Paula Abdul, Jordin Sparks criticized, praised for Super Bowl performances
Reviews are in for the Super Bowl performances of two American Idol stars: season six winner Jordin Sparks, who sang the national anthem, and Paula Abdul, who performed during the pre-game show via videotape.
Jordin’s rendition of the Star Spangled Banner “started quiet, breathy and seductive. By the end of the lone verse, she was belting elaborately ornamented, show-stopping, contest-worthy high notes,” The New York Times says. She “[nailed] what has been called the best anthem since Whitney Houston,” according to the North County Gazette.
But TV Guide gives her a “jeer,” using scare quotes to say Jordin “‘sang’ the national anthem (though it looked suspiciously like lip-syncing).” And Page Six says, “While Jordin did sound amazing, much of that was thanks to the backing track, which was painfully obvious at several points during the performance.
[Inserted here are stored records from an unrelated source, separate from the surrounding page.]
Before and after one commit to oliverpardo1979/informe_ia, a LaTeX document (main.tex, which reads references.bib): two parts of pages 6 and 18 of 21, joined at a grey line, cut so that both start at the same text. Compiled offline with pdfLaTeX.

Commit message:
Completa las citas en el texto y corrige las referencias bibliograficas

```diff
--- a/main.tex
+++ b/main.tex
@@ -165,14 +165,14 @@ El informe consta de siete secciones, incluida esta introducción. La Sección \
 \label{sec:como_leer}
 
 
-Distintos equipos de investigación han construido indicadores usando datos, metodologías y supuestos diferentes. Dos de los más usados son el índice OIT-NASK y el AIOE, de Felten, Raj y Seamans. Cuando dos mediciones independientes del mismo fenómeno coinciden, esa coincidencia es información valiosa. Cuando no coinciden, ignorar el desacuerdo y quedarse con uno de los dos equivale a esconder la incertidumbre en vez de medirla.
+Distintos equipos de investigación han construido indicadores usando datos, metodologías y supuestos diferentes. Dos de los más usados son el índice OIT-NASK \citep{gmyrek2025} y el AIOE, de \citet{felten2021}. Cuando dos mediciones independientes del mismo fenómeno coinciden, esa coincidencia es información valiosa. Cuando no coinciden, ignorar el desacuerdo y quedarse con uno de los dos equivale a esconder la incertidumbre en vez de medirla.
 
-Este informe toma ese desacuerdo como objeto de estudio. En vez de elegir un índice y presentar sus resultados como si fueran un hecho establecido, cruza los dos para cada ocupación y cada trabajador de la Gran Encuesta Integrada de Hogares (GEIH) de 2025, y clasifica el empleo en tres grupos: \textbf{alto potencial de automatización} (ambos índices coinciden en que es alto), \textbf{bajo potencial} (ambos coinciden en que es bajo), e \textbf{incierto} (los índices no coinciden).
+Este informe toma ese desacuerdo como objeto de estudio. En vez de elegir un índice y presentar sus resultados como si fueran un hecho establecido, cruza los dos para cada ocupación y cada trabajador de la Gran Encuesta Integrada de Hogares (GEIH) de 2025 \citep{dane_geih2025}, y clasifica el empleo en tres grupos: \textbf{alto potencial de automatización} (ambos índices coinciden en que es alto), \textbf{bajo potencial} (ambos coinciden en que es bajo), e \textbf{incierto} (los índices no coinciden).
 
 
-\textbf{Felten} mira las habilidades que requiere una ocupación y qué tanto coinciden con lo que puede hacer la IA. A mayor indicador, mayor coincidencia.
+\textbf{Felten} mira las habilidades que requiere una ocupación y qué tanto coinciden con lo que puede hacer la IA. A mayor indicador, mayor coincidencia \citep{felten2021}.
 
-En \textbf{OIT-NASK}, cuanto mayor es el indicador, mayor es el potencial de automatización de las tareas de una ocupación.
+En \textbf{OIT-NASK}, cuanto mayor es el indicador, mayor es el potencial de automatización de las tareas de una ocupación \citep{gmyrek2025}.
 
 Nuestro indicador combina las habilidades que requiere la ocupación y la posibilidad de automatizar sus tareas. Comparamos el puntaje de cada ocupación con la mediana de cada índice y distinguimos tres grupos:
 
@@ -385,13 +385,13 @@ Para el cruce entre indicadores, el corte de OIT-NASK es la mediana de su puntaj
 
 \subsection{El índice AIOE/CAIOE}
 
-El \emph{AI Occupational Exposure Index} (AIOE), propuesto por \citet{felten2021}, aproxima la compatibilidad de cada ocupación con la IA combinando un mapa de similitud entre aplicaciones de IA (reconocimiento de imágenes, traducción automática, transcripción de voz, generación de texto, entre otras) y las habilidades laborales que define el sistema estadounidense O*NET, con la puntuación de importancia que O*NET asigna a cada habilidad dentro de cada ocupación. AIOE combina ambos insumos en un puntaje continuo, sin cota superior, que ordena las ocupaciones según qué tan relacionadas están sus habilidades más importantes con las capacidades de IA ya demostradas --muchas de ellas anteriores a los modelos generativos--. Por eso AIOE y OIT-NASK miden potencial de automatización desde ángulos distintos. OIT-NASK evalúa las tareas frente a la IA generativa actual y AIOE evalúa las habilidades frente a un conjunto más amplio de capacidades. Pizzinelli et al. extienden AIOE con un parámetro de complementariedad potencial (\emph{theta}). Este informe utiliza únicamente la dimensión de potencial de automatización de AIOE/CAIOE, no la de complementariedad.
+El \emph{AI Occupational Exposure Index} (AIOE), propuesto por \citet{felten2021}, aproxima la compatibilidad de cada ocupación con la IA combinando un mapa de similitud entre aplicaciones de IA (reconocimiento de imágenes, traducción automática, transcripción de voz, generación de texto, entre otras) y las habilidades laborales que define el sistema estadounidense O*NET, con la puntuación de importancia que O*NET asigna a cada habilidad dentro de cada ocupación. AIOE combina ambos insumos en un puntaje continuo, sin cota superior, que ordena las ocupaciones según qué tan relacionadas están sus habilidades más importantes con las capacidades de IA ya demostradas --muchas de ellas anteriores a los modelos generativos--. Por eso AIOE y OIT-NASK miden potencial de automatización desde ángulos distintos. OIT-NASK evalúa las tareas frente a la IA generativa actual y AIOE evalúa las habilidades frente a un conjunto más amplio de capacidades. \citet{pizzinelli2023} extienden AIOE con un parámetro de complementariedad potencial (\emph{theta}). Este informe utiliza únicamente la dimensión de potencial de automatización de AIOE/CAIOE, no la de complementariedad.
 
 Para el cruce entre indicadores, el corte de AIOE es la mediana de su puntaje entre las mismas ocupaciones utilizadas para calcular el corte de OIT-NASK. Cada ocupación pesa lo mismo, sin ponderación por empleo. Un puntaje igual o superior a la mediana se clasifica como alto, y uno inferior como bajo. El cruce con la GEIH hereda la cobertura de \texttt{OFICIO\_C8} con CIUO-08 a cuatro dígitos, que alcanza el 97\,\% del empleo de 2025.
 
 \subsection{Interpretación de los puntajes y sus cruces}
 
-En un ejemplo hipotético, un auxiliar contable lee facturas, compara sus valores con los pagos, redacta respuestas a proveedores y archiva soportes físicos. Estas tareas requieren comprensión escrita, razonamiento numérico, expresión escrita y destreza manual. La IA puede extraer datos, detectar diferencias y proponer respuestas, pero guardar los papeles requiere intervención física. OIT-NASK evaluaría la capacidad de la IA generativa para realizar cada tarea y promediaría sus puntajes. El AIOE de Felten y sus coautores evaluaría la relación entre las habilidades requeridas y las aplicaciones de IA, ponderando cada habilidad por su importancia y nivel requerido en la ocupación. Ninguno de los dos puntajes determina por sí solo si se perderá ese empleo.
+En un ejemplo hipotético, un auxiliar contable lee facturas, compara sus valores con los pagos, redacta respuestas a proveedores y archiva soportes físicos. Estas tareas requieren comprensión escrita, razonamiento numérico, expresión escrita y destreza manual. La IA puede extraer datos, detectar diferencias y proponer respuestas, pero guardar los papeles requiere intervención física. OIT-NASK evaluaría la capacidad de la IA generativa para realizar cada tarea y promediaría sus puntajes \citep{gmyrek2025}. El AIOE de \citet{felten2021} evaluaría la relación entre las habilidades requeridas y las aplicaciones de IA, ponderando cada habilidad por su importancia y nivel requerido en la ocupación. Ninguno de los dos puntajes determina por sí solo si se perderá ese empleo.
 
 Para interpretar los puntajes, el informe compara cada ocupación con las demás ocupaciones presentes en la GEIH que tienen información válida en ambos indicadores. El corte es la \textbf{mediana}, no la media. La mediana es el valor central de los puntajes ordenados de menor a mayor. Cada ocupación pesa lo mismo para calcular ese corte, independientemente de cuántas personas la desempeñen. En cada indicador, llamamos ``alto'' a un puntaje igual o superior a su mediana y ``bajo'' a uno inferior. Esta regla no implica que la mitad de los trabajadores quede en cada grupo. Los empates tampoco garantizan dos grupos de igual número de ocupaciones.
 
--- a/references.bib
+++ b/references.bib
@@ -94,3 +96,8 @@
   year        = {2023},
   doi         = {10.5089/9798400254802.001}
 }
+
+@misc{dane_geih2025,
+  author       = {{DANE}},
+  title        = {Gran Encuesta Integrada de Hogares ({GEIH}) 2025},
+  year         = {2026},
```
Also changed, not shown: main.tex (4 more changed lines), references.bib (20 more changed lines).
Fueling the lip sync fires was the fact that mere moments after Jordin delivered her rendition, a full version of the song was available on iTunes for 99 cents.” That left many bloggers asking if she lip-synced.
More people agree that Paula Abdul, who declined to show up and perform her new song “Dance Like There’s No Tomorrow” live, lip-synced. In its story, The AP offers a “Note to the next dismissed ‘Idol’ contestant: Be sure to tell Paula that at least you didn’t lip-sync.” TV Guide says she offered “a pre-taped performance so listless, it made Britney’s VMA sleepwalk look like Michael Jackson at Motown 25.”
MTV News’ Jim Cantiello says that although “it certainly looked like she was lip-syncing Cotillard-style. But I have to admit, I thought she nailed it. … Paula Abdul was never famous for her singing ability. She was always first and foremost a performer. … For critics to call her out for not singing live now — 12 years after her last album, and arguably 15 years after her last major hit — is kind of absurd.” But Page Six says that “even the dancing, which was once her strongest skill, was weaker than the drinks they were serving at the concession stands.”